- Structured diff data -
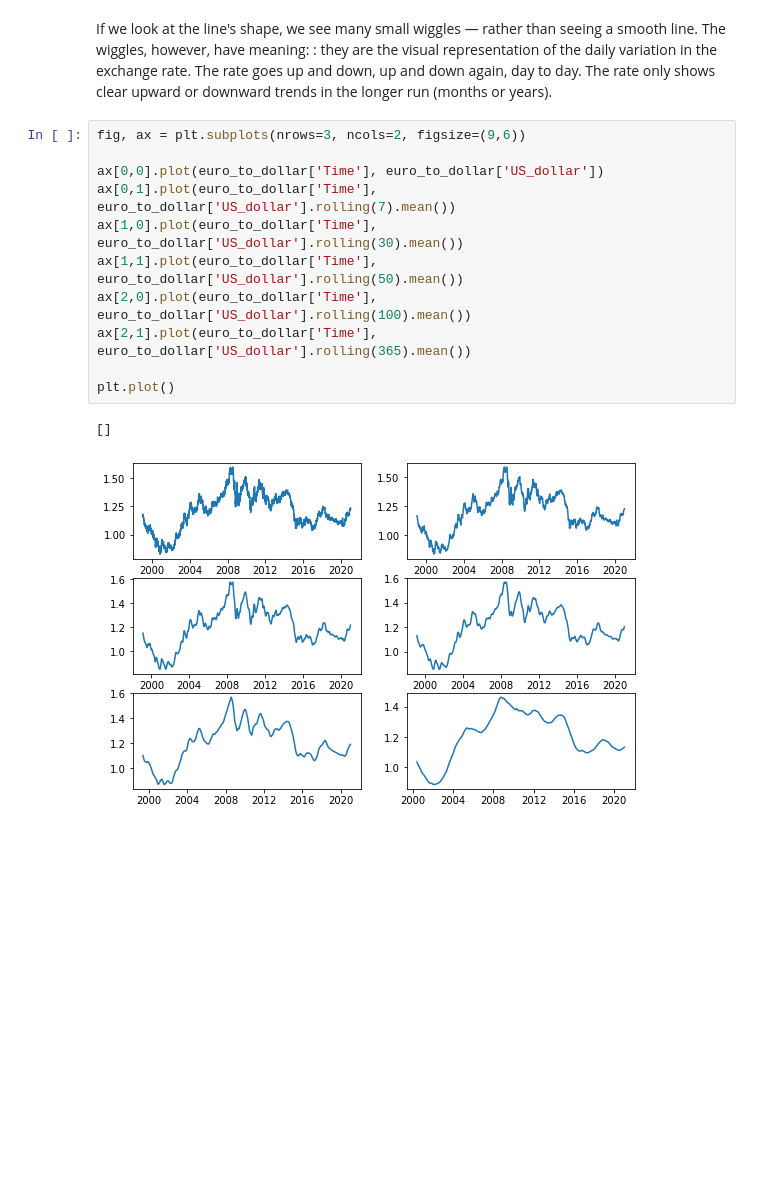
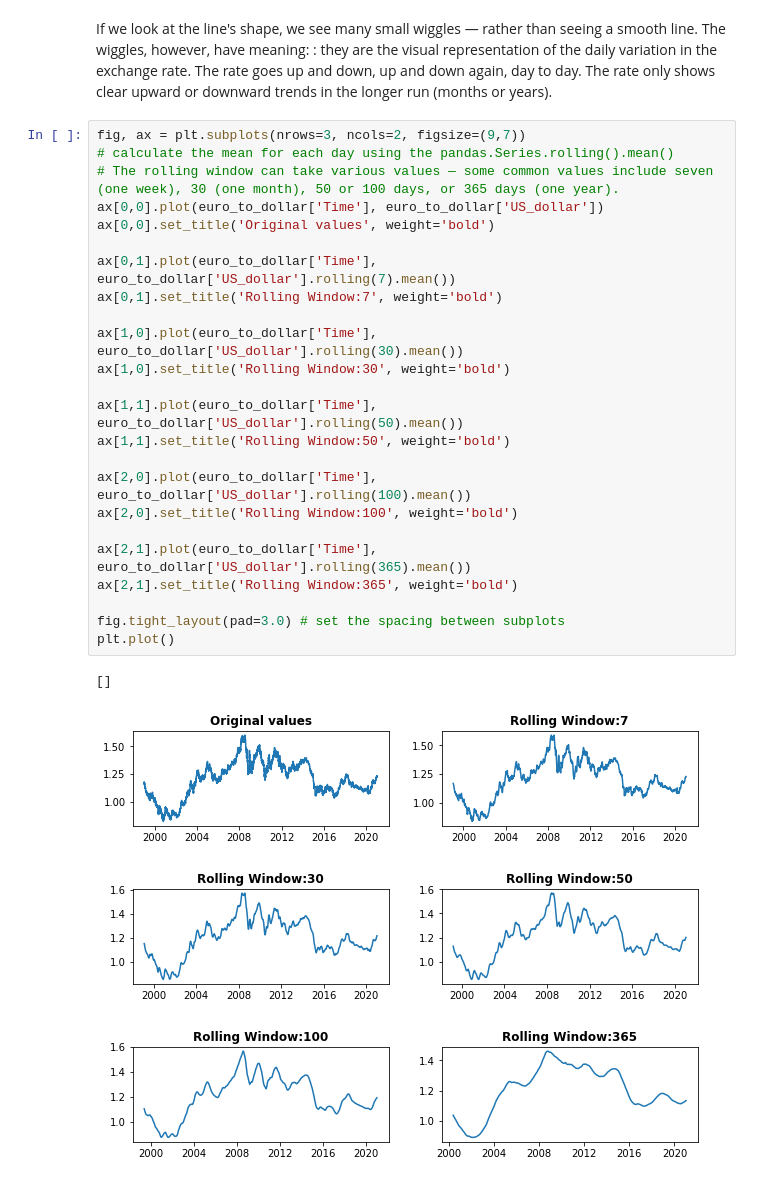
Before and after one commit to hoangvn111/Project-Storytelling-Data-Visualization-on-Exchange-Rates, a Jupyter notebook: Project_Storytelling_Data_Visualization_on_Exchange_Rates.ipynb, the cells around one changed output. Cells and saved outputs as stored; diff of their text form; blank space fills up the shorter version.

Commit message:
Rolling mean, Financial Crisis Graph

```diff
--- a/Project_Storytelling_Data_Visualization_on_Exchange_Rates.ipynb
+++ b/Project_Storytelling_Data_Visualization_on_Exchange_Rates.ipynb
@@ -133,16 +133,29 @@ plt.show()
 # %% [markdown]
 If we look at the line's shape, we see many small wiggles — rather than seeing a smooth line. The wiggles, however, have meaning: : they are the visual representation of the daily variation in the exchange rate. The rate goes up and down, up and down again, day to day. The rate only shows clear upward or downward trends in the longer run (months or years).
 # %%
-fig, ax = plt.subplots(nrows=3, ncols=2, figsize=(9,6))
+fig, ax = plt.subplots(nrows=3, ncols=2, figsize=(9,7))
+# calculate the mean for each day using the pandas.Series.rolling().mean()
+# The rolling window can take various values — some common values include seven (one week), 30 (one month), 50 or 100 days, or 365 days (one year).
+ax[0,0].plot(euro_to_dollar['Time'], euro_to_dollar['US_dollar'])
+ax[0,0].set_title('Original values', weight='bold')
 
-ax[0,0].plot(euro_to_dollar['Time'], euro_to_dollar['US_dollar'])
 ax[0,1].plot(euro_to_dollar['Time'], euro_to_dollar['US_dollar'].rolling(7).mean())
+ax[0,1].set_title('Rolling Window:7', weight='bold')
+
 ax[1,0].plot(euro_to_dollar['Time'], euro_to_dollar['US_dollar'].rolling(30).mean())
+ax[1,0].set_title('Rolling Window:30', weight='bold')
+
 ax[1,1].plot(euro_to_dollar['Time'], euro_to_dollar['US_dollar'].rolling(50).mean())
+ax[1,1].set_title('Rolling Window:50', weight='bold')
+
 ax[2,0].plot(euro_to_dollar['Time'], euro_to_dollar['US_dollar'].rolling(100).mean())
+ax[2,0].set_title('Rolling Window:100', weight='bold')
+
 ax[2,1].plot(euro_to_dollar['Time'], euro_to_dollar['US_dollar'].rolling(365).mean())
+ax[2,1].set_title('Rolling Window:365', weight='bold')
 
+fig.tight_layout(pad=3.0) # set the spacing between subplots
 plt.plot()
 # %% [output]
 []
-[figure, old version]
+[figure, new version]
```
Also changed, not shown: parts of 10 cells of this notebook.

* * *

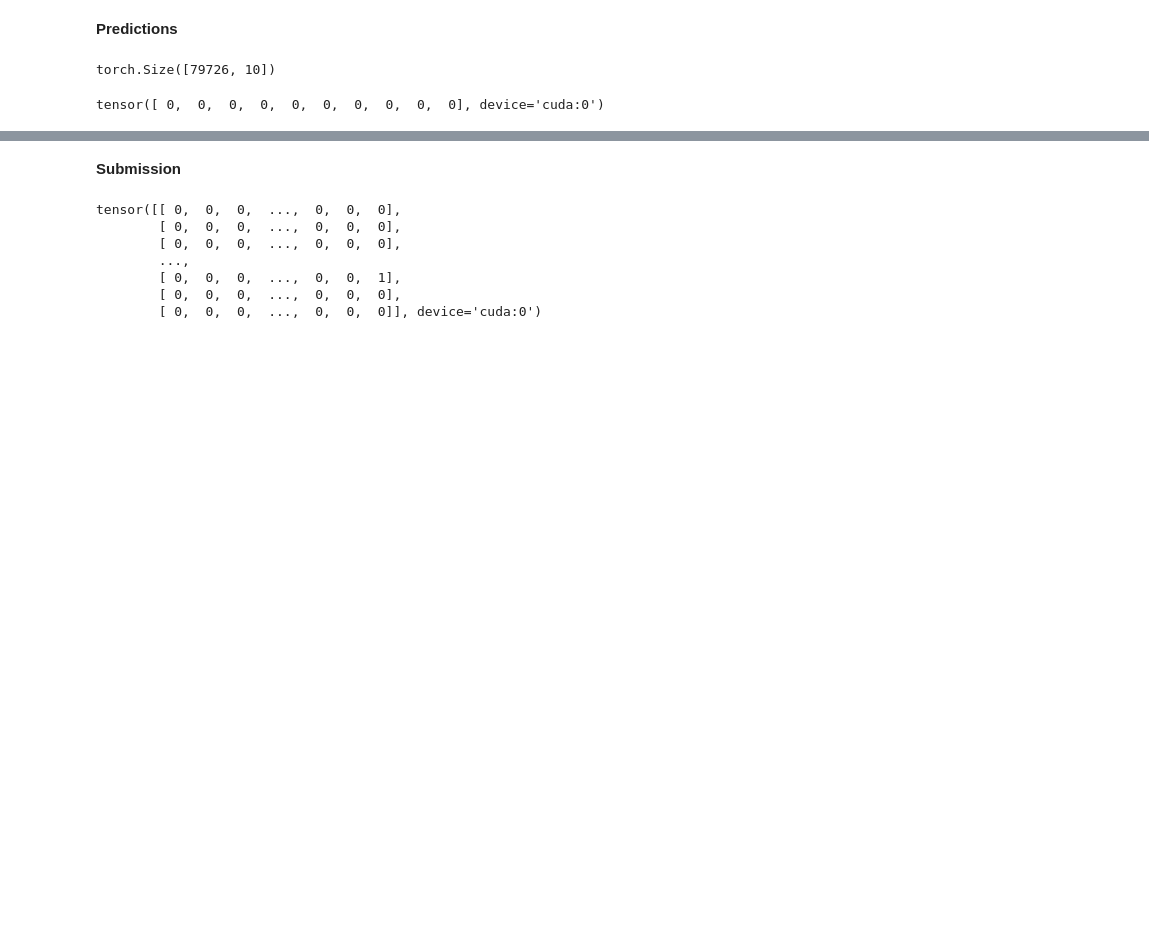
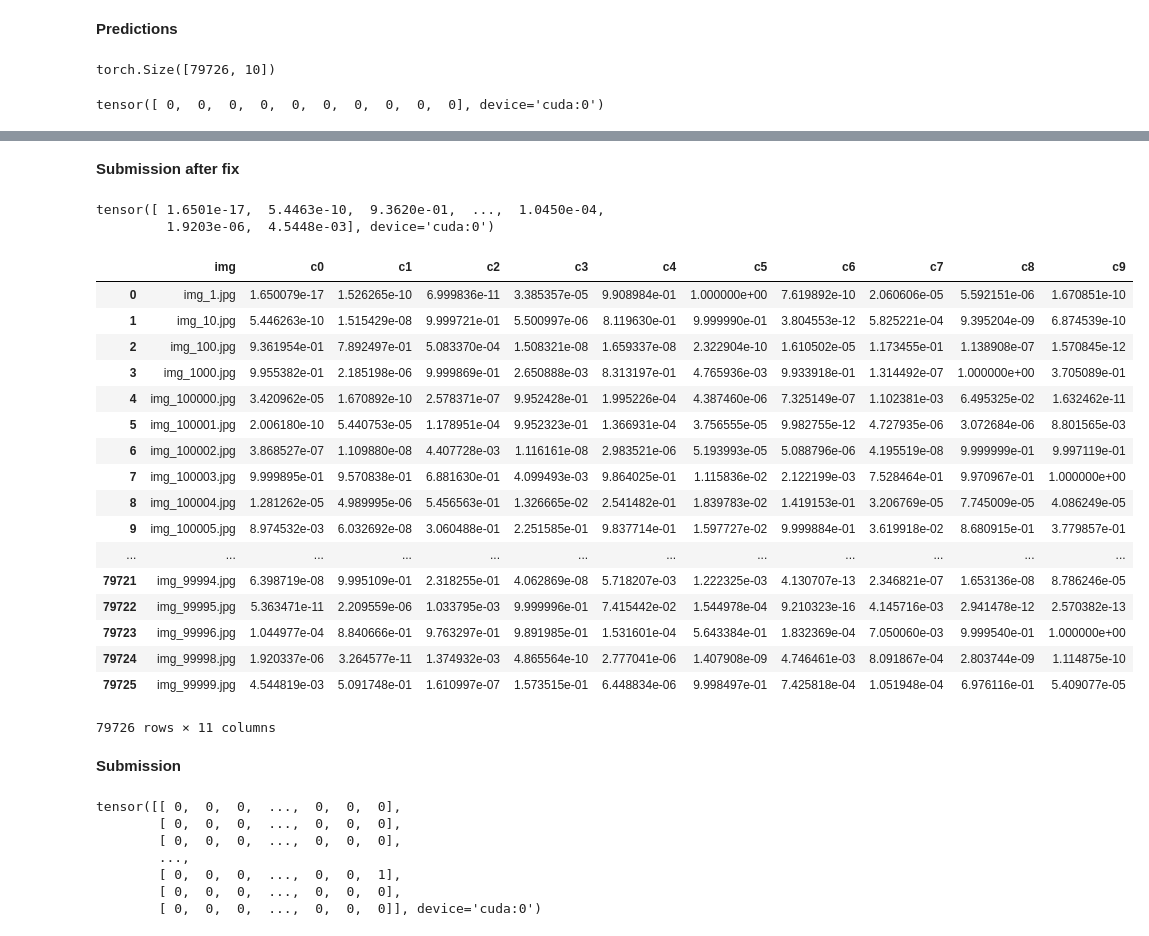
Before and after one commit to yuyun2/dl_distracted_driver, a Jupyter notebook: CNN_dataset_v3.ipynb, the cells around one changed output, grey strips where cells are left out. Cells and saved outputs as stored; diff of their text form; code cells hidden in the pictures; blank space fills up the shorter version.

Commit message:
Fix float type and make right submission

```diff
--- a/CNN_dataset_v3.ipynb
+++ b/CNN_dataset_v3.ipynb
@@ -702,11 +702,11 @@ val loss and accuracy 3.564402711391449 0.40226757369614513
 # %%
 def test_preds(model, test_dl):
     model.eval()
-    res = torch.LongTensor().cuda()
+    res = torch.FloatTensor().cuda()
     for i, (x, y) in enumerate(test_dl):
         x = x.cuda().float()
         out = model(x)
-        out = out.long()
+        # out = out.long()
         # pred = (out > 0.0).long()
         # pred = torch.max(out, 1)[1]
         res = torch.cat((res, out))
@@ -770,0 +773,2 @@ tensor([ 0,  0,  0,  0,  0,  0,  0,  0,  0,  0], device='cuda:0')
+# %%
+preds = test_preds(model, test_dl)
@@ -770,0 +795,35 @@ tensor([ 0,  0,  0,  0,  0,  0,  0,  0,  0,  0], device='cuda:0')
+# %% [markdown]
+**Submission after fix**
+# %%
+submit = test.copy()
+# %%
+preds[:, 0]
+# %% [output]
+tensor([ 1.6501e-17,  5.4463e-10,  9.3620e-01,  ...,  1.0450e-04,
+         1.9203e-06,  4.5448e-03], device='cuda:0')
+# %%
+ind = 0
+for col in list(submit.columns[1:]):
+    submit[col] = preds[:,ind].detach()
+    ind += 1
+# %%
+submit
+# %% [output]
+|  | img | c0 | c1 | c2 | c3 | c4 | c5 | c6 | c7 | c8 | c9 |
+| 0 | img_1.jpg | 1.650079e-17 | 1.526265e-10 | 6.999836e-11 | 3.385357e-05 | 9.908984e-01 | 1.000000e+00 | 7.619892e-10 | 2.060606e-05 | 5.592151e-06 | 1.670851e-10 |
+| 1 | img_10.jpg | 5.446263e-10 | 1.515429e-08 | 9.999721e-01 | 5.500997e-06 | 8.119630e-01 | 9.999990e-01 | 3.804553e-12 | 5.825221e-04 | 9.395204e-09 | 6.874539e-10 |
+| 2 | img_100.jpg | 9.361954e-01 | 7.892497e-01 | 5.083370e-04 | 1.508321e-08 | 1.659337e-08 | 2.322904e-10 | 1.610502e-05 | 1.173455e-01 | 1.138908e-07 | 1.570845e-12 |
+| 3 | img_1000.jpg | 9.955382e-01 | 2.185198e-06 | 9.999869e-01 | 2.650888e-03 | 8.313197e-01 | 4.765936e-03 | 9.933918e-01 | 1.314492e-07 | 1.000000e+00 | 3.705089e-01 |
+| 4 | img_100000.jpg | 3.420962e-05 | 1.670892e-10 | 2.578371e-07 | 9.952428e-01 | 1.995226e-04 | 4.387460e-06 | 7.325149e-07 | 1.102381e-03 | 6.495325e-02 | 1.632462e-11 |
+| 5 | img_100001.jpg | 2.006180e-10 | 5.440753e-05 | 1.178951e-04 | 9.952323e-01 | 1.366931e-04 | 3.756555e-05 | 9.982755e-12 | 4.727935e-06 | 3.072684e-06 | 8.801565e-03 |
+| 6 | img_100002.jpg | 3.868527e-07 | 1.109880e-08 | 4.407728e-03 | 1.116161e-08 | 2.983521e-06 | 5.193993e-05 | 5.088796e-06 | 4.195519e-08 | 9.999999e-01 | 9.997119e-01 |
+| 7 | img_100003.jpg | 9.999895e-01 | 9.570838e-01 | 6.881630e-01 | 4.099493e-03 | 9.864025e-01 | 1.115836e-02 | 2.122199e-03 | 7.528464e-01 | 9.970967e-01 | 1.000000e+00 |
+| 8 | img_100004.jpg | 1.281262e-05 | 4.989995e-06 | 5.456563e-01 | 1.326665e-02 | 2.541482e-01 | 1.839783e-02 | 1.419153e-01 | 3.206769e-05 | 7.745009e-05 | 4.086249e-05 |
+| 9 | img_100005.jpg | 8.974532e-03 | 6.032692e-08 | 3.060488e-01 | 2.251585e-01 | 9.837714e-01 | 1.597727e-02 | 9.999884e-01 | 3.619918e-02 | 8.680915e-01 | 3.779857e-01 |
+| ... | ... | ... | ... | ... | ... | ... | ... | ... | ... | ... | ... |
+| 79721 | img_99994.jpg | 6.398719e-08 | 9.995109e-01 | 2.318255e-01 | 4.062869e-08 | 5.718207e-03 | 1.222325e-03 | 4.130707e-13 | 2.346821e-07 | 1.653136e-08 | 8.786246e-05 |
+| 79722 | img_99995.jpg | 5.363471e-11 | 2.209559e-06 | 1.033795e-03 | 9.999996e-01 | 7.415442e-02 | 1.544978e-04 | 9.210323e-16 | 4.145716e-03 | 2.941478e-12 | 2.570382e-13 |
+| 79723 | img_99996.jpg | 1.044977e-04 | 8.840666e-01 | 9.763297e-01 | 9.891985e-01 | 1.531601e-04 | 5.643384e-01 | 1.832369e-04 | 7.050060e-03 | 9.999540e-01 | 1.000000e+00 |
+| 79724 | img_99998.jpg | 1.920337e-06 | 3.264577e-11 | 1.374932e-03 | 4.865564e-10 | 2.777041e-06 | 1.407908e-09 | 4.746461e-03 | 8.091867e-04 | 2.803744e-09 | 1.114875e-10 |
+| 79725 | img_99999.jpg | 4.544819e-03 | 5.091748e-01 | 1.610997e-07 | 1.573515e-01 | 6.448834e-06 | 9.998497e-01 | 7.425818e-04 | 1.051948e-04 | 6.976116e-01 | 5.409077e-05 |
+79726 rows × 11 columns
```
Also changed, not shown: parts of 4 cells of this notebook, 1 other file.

- What you will do -
From the data above, report how many lines include the string "output". The number alone will do.

- Reply to the task -
5